__Records for processing__:

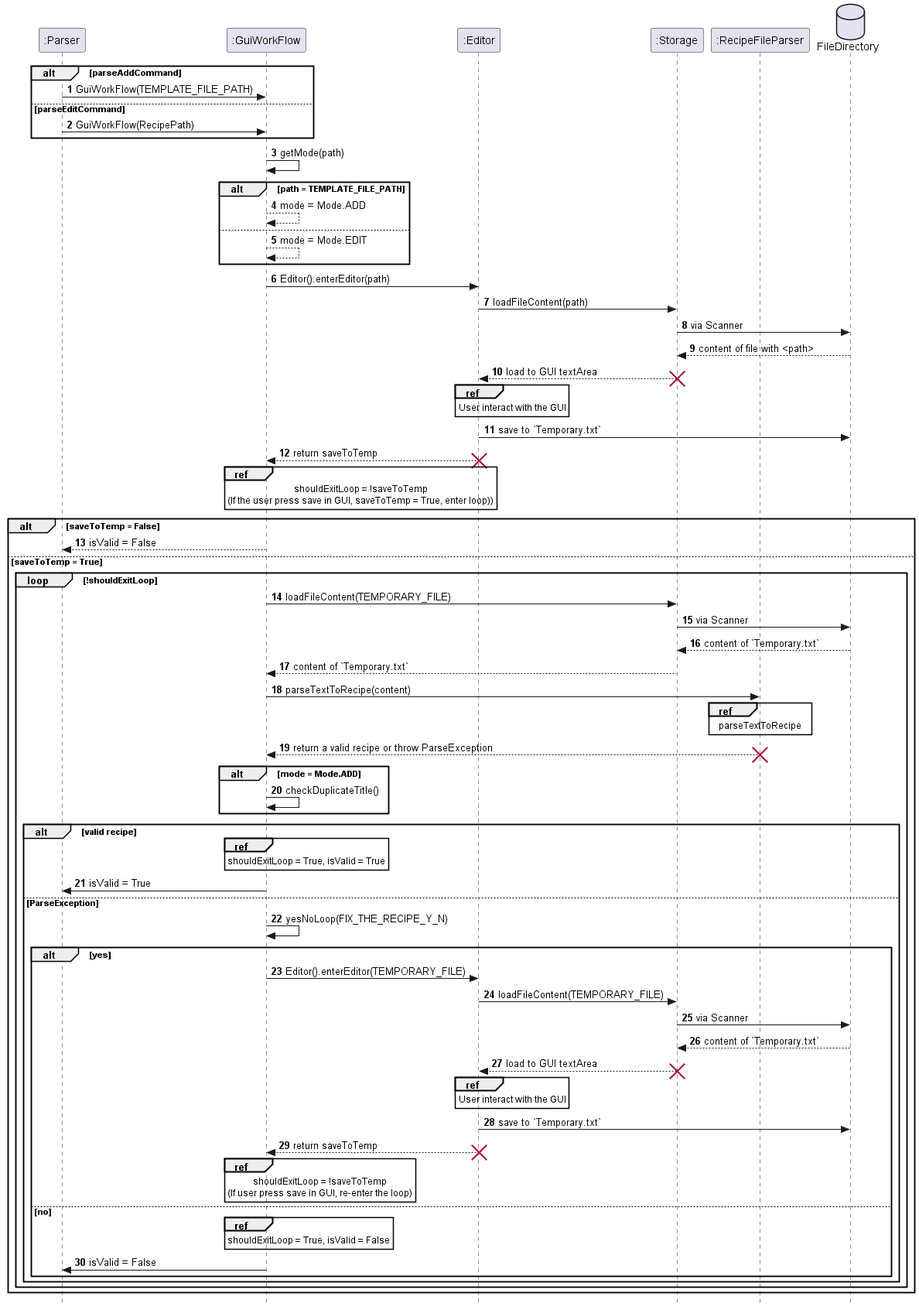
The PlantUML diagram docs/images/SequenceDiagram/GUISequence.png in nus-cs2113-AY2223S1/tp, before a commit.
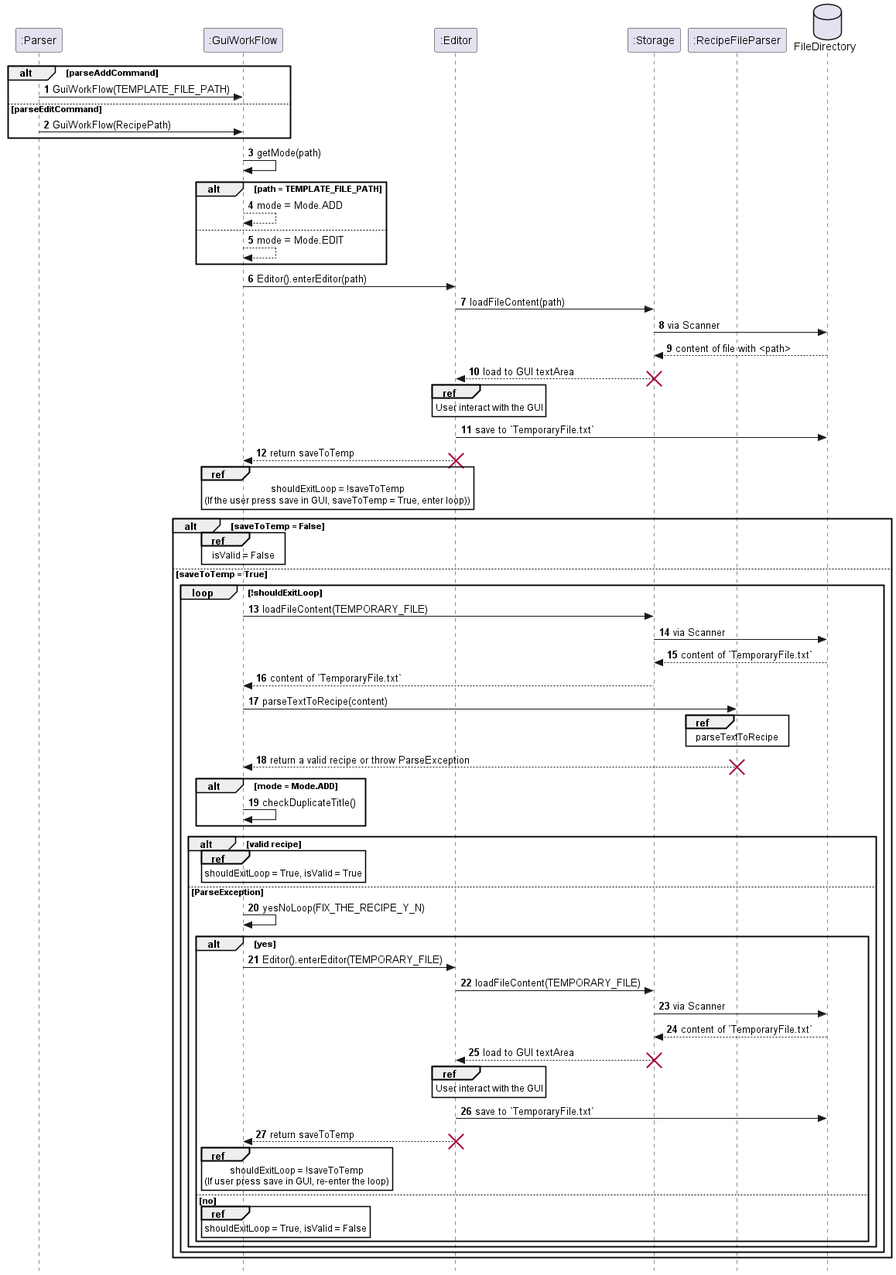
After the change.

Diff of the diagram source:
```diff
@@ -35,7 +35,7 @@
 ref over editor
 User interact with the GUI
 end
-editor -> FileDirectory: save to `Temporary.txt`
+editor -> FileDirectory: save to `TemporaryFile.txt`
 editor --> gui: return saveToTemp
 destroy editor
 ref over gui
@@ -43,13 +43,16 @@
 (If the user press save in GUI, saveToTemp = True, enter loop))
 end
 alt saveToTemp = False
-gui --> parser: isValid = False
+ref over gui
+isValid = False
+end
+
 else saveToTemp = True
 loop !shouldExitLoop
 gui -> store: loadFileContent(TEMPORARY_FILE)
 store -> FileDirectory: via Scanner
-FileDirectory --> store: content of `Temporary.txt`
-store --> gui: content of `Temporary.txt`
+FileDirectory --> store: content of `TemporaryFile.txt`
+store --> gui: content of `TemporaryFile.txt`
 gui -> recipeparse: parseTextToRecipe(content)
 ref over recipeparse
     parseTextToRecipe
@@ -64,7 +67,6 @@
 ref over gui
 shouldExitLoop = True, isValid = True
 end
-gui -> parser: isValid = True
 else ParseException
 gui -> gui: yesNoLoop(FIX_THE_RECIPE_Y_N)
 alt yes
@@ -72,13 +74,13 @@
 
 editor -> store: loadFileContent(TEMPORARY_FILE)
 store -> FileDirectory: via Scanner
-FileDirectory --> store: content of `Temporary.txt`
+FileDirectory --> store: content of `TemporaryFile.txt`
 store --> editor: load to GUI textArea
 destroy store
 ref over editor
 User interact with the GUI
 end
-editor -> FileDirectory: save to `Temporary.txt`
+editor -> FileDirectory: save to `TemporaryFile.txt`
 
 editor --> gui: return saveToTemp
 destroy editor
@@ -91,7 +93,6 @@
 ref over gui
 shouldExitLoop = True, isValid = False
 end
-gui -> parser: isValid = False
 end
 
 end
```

__Task requirements__: Exact copy, no images: rewrite the entire listing above.

__Task output__:
The PlantUML diagram docs/images/SequenceDiagram/GUISequence.png in nus-cs2113-AY2223S1/tp, before a commit.
After the change.

Diff of the diagram source:
```diff
@@ -35,7 +35,7 @@
 ref over editor
 User interact with the GUI
 end
-editor -> FileDirectory: save to `Temporary.txt`
+editor -> FileDirectory: save to `TemporaryFile.txt`
 editor --> gui: return saveToTemp
 destroy editor
 ref over gui
@@ -43,13 +43,16 @@
 (If the user press save in GUI, saveToTemp = True, enter loop))
 end
 alt saveToTemp = False
-gui --> parser: isValid = False
+ref over gui
+isValid = False
+end
+
 else saveToTemp = True
 loop !shouldExitLoop
 gui -> store: loadFileContent(TEMPORARY_FILE)
 store -> FileDirectory: via Scanner
-FileDirectory --> store: content of `Temporary.txt`
-store --> gui: content of `Temporary.txt`
+FileDirectory --> store: content of `TemporaryFile.txt`
+store --> gui: content of `TemporaryFile.txt`
 gui -> recipeparse: parseTextToRecipe(content)
 ref over recipeparse
     parseTextToRecipe
@@ -64,7 +67,6 @@
 ref over gui
 shouldExitLoop = True, isValid = True
 end
-gui -> parser: isValid = True
 else ParseException
 gui -> gui: yesNoLoop(FIX_THE_RECIPE_Y_N)
 alt yes
@@ -72,13 +74,13 @@
 
 editor -> store: loadFileContent(TEMPORARY_FILE)
 store -> FileDirectory: via Scanner
-FileDirectory --> store: content of `Temporary.txt`
+FileDirectory --> store: content of `TemporaryFile.txt`
 store --> editor: load to GUI textArea
 destroy store
 ref over editor
 User interact with the GUI
 end
-editor -> FileDirectory: save to `Temporary.txt`
+editor -> FileDirectory: save to `TemporaryFile.txt`
 
 editor --> gui: return saveToTemp
 destroy editor
@@ -91,7 +93,6 @@
 ref over gui
 shouldExitLoop = True, isValid = False
 end
-gui -> parser: isValid = False
 end
 
 end
```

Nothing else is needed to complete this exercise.